TASK INPUTS -
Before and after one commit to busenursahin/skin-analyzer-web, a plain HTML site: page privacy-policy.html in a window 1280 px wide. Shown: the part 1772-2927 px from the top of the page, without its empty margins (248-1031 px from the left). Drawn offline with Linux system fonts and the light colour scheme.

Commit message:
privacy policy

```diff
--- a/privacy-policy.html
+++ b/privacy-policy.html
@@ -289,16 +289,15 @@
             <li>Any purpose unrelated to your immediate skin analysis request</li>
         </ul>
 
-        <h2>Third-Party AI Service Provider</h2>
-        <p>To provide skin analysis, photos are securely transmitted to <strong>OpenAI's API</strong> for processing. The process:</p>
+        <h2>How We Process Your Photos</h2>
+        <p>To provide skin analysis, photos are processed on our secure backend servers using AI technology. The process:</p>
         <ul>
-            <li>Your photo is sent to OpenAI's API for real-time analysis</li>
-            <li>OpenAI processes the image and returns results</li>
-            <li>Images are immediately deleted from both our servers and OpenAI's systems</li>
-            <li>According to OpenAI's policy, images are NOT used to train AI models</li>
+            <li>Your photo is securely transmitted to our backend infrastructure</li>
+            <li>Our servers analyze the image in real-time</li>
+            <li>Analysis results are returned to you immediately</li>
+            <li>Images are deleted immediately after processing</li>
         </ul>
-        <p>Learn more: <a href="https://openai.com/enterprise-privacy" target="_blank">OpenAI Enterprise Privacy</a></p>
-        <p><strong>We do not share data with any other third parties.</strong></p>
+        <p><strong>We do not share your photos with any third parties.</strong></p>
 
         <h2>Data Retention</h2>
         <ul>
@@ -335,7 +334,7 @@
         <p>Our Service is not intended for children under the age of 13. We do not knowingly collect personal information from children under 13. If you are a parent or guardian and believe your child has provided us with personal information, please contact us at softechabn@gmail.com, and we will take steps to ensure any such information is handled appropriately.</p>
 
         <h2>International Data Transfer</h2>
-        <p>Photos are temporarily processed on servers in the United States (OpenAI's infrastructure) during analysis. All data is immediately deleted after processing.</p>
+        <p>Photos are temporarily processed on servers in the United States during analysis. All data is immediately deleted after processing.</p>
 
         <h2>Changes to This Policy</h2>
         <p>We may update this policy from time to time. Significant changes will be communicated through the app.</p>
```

WHAT TO PRODUCE -
Provide an exact copy of all the material.

OUTPUT BELOW -
Before and after one commit to busenursahin/skin-analyzer-web, a plain HTML site: page privacy-policy.html in a window 1280 px wide. Shown: the part 1772-2927 px from the top of the page, without its empty margins (248-1031 px from the left). Drawn offline with Linux system fonts and the light colour scheme.

Commit message:
privacy policy

```diff
--- a/privacy-policy.html
+++ b/privacy-policy.html
@@ -289,16 +289,15 @@
             <li>Any purpose unrelated to your immediate skin analysis request</li>
         </ul>
 
-        <h2>Third-Party AI Service Provider</h2>
-        <p>To provide skin analysis, photos are securely transmitted to <strong>OpenAI's API</strong> for processing. The process:</p>
+        <h2>How We Process Your Photos</h2>
+        <p>To provide skin analysis, photos are processed on our secure backend servers using AI technology. The process:</p>
         <ul>
-            <li>Your photo is sent to OpenAI's API for real-time analysis</li>
-            <li>OpenAI processes the image and returns results</li>
-            <li>Images are immediately deleted from both our servers and OpenAI's systems</li>
-            <li>According to OpenAI's policy, images are NOT used to train AI models</li>
+            <li>Your photo is securely transmitted to our backend infrastructure</li>
+            <li>Our servers analyze the image in real-time</li>
+            <li>Analysis results are returned to you immediately</li>
+            <li>Images are deleted immediately after processing</li>
         </ul>
-        <p>Learn more: <a href="https://openai.com/enterprise-privacy" target="_blank">OpenAI Enterprise Privacy</a></p>
-        <p><strong>We do not share data with any other third parties.</strong></p>
+        <p><strong>We do not share your photos with any third parties.</strong></p>
 
         <h2>Data Retention</h2>
         <ul>
@@ -335,7 +334,7 @@
         <p>Our Service is not intended for children under the age of 13. We do not knowingly collect personal information from children under 13. If you are a parent or guardian and believe your child has provided us with personal information, please contact us at softechabn@gmail.com, and we will take steps to ensure any such information is handled appropriately.</p>
 
         <h2>International Data Transfer</h2>
-        <p>Photos are temporarily processed on servers in the United States (OpenAI's infrastructure) during analysis. All data is immediately deleted after processing.</p>
+        <p>Photos are temporarily processed on servers in the United States during analysis. All data is immediately deleted after processing.</p>
 
         <h2>Changes to This Policy</h2>
         <p>We may update this policy from time to time. Significant changes will be communicated through the app.</p>
```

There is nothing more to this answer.